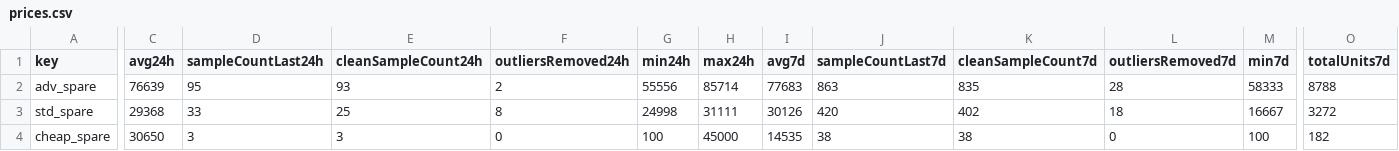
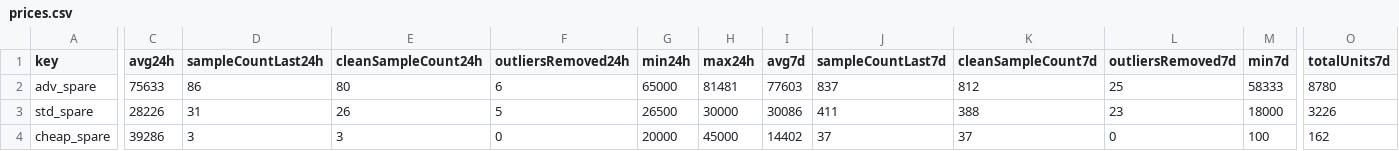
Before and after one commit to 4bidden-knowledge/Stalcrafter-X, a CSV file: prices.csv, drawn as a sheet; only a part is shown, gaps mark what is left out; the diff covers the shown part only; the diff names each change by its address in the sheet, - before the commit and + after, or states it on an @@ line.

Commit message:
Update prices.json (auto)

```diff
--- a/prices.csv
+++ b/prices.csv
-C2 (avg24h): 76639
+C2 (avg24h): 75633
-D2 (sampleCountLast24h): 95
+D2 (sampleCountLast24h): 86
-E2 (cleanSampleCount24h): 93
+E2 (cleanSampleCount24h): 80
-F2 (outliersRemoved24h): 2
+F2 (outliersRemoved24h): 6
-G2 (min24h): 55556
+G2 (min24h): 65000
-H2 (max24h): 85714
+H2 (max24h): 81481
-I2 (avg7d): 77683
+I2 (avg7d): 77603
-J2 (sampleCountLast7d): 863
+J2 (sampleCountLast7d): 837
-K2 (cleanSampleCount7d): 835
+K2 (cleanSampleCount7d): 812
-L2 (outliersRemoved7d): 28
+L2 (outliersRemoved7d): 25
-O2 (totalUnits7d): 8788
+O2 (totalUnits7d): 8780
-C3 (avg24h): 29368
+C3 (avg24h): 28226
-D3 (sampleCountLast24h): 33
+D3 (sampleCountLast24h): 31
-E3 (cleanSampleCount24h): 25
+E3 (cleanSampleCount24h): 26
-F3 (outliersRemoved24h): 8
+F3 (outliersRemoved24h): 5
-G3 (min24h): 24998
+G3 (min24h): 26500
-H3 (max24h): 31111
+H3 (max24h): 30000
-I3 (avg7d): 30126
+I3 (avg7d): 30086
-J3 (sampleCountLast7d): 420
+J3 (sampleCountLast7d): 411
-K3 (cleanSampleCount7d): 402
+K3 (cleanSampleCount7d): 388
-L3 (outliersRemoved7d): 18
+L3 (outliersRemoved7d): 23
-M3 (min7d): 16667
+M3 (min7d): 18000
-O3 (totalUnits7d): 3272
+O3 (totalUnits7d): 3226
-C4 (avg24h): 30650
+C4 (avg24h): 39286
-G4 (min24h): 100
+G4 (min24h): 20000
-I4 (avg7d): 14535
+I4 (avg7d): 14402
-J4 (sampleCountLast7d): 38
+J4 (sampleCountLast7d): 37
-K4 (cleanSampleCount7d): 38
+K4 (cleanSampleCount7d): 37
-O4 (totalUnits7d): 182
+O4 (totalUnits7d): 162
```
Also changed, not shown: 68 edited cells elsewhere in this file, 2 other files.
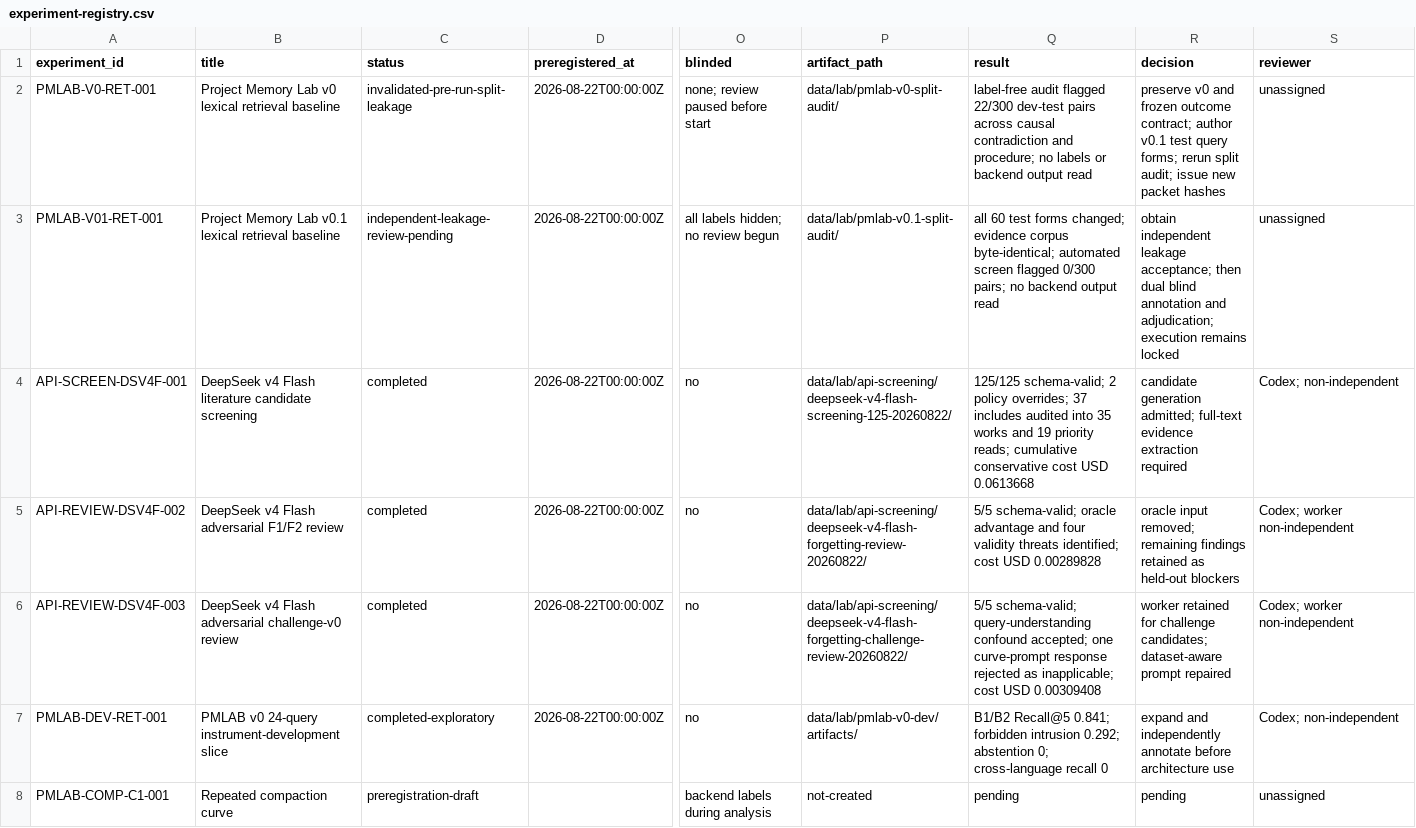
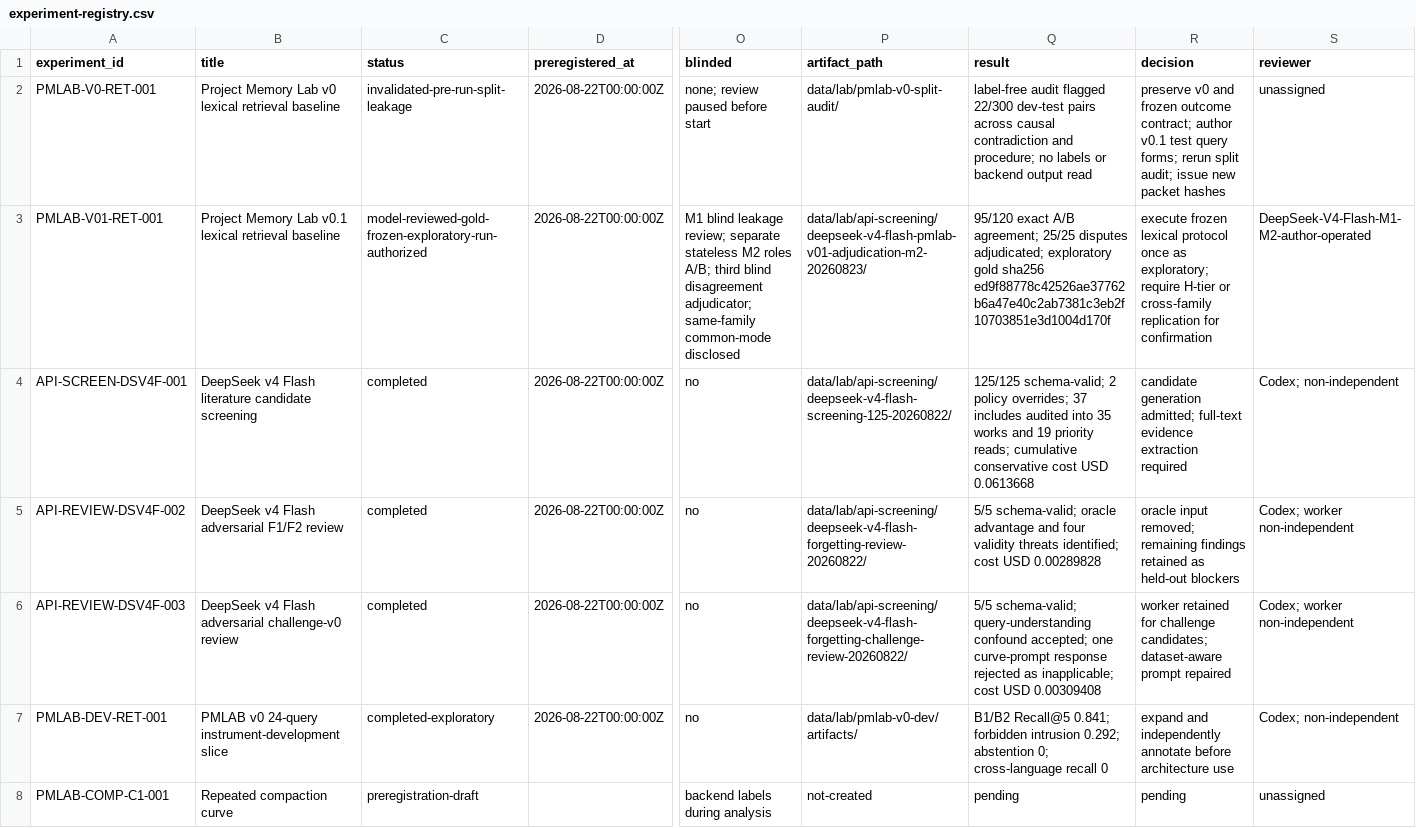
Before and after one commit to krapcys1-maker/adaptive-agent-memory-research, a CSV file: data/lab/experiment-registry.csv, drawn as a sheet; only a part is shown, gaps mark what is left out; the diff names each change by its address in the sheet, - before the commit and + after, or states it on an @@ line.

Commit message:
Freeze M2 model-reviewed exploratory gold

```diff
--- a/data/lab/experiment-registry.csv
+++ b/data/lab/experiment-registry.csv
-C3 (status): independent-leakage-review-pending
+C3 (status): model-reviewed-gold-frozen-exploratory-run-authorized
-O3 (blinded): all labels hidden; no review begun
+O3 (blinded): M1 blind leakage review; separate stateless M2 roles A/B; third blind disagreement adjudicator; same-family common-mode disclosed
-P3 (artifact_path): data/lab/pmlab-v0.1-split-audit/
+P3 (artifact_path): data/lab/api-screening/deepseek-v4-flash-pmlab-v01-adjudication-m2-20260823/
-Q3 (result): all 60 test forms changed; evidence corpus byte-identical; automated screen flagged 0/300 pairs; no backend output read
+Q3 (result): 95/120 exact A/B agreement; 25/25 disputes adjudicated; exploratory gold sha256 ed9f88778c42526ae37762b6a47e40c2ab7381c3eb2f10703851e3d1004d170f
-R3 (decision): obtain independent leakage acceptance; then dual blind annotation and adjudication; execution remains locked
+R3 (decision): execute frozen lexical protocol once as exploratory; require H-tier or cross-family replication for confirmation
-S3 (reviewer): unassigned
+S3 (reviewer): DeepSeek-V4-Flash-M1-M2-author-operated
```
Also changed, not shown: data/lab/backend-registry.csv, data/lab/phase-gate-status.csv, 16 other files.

● PROBLEM REQUIREMENTS
Copy out each line of the data exactly as it reads; skip the pictures.

● ANSWER TO THE EXERCISE
Before and after one commit to 4bidden-knowledge/Stalcrafter-X, a CSV file: prices.csv, drawn as a sheet; only a part is shown, gaps mark what is left out; the diff covers the shown part only; the diff names each change by its address in the sheet, - before the commit and + after, or states it on an @@ line.

Commit message:
Update prices.json (auto)

```diff
--- a/prices.csv
+++ b/prices.csv
-C2 (avg24h): 76639
+C2 (avg24h): 75633
-D2 (sampleCountLast24h): 95
+D2 (sampleCountLast24h): 86
-E2 (cleanSampleCount24h): 93
+E2 (cleanSampleCount24h): 80
-F2 (outliersRemoved24h): 2
+F2 (outliersRemoved24h): 6
-G2 (min24h): 55556
+G2 (min24h): 65000
-H2 (max24h): 85714
+H2 (max24h): 81481
-I2 (avg7d): 77683
+I2 (avg7d): 77603
-J2 (sampleCountLast7d): 863
+J2 (sampleCountLast7d): 837
-K2 (cleanSampleCount7d): 835
+K2 (cleanSampleCount7d): 812
-L2 (outliersRemoved7d): 28
+L2 (outliersRemoved7d): 25
-O2 (totalUnits7d): 8788
+O2 (totalUnits7d): 8780
-C3 (avg24h): 29368
+C3 (avg24h): 28226
-D3 (sampleCountLast24h): 33
+D3 (sampleCountLast24h): 31
-E3 (cleanSampleCount24h): 25
+E3 (cleanSampleCount24h): 26
-F3 (outliersRemoved24h): 8
+F3 (outliersRemoved24h): 5
-G3 (min24h): 24998
+G3 (min24h): 26500
-H3 (max24h): 31111
+H3 (max24h): 30000
-I3 (avg7d): 30126
+I3 (avg7d): 30086
-J3 (sampleCountLast7d): 420
+J3 (sampleCountLast7d): 411
-K3 (cleanSampleCount7d): 402
+K3 (cleanSampleCount7d): 388
-L3 (outliersRemoved7d): 18
+L3 (outliersRemoved7d): 23
-M3 (min7d): 16667
+M3 (min7d): 18000
-O3 (totalUnits7d): 3272
+O3 (totalUnits7d): 3226
-C4 (avg24h): 30650
+C4 (avg24h): 39286
-G4 (min24h): 100
+G4 (min24h): 20000
-I4 (avg7d): 14535
+I4 (avg7d): 14402
-J4 (sampleCountLast7d): 38
+J4 (sampleCountLast7d): 37
-K4 (cleanSampleCount7d): 38
+K4 (cleanSampleCount7d): 37
-O4 (totalUnits7d): 182
+O4 (totalUnits7d): 162
```
Also changed, not shown: 68 edited cells elsewhere in this file, 2 other files.
Before and after one commit to krapcys1-maker/adaptive-agent-memory-research, a CSV file: data/lab/experiment-registry.csv, drawn as a sheet; only a part is shown, gaps mark what is left out; the diff names each change by its address in the sheet, - before the commit and + after, or states it on an @@ line.

Commit message:
Freeze M2 model-reviewed exploratory gold

```diff
--- a/data/lab/experiment-registry.csv
+++ b/data/lab/experiment-registry.csv
-C3 (status): independent-leakage-review-pending
+C3 (status): model-reviewed-gold-frozen-exploratory-run-authorized
-O3 (blinded): all labels hidden; no review begun
+O3 (blinded): M1 blind leakage review; separate stateless M2 roles A/B; third blind disagreement adjudicator; same-family common-mode disclosed
-P3 (artifact_path): data/lab/pmlab-v0.1-split-audit/
+P3 (artifact_path): data/lab/api-screening/deepseek-v4-flash-pmlab-v01-adjudication-m2-20260823/
-Q3 (result): all 60 test forms changed; evidence corpus byte-identical; automated screen flagged 0/300 pairs; no backend output read
+Q3 (result): 95/120 exact A/B agreement; 25/25 disputes adjudicated; exploratory gold sha256 ed9f88778c42526ae37762b6a47e40c2ab7381c3eb2f10703851e3d1004d170f
-R3 (decision): obtain independent leakage acceptance; then dual blind annotation and adjudication; execution remains locked
+R3 (decision): execute frozen lexical protocol once as exploratory; require H-tier or cross-family replication for confirmation
-S3 (reviewer): unassigned
+S3 (reviewer): DeepSeek-V4-Flash-M1-M2-author-operated
```
Also changed, not shown: data/lab/backend-registry.csv, data/lab/phase-gate-status.csv, 16 other files.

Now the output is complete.